▶ _Task goal_
The answer must consist of each line of the records below that contains the string "components".
*** Opening Task data ***
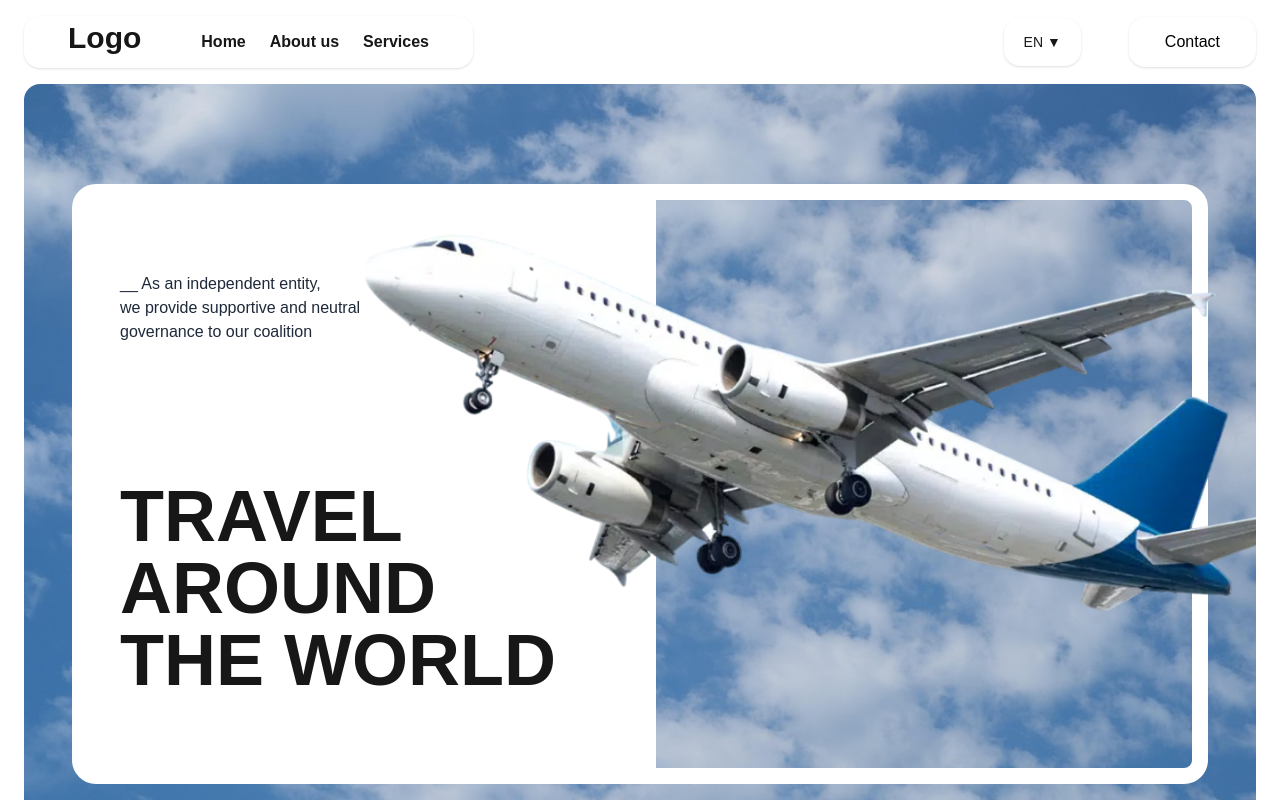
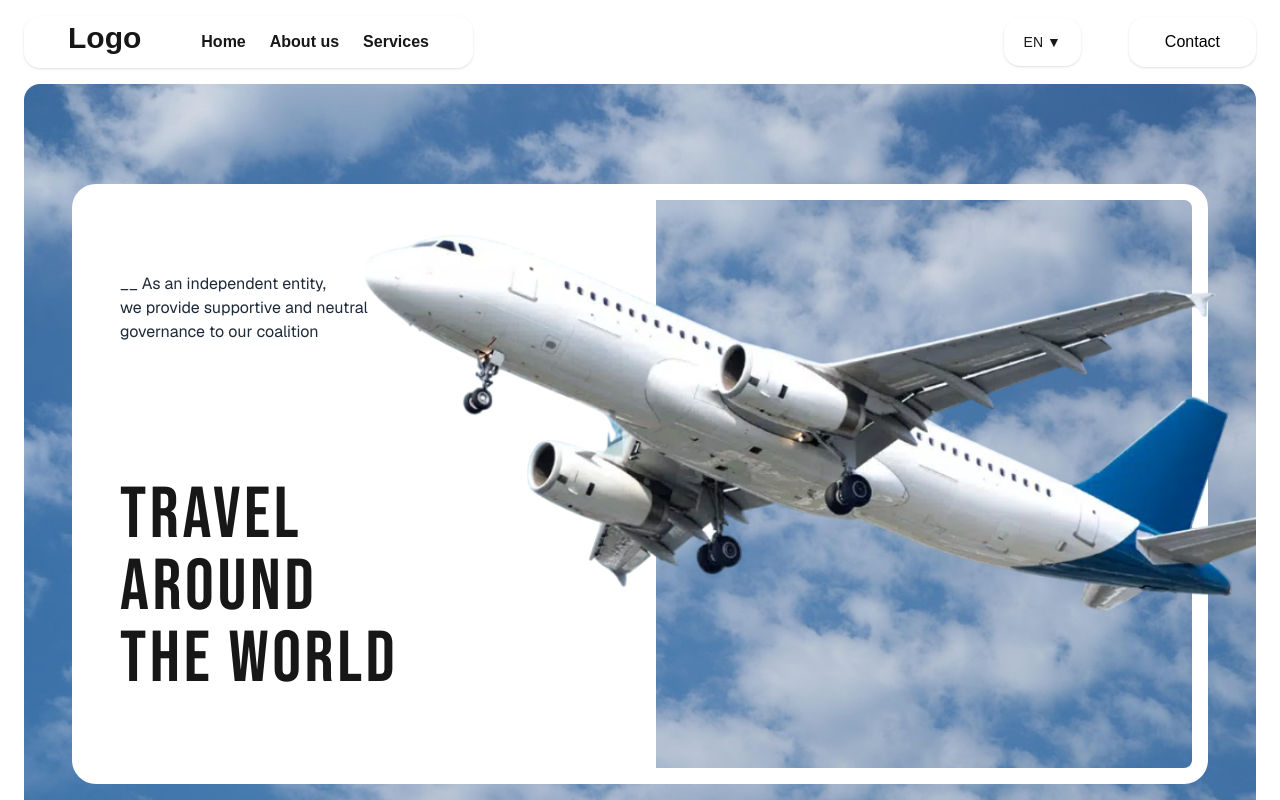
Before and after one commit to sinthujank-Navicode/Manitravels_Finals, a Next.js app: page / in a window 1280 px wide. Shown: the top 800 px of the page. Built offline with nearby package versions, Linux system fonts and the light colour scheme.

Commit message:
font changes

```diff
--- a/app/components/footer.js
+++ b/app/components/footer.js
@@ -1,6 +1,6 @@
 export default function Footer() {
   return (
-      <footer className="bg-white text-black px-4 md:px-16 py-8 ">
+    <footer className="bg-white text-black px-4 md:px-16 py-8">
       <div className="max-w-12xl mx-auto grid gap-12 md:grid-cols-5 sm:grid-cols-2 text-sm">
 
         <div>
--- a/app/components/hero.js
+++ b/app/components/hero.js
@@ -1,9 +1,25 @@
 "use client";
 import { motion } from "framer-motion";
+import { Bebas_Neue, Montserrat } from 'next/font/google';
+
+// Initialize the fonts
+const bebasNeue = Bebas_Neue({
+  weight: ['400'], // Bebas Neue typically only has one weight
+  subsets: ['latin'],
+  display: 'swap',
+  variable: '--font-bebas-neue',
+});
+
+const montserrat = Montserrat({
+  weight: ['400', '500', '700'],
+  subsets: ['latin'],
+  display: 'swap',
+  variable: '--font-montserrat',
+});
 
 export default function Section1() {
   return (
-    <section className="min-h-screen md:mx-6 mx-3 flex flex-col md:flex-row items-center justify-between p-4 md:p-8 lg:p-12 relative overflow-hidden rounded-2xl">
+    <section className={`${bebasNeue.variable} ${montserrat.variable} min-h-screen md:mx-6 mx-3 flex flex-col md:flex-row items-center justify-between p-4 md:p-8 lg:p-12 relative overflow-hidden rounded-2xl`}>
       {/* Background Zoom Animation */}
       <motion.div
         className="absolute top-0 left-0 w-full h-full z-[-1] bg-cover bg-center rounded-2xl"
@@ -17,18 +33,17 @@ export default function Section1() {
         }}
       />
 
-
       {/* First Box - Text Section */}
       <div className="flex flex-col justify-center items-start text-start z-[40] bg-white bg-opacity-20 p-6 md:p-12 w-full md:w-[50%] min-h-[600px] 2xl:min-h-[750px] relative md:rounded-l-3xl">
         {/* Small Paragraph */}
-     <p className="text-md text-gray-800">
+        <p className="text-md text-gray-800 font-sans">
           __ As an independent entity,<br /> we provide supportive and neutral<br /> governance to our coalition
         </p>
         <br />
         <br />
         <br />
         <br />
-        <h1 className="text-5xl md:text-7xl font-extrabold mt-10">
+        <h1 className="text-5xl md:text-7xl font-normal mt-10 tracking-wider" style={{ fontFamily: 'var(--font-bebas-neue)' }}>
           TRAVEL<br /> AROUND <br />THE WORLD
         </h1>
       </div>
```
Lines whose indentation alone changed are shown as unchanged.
*** Closing Task data ***
▶ _Answer space_
--- a/app/components/footer.js
+++ b/app/components/footer.js
--- a/app/components/hero.js
+++ b/app/components/hero.js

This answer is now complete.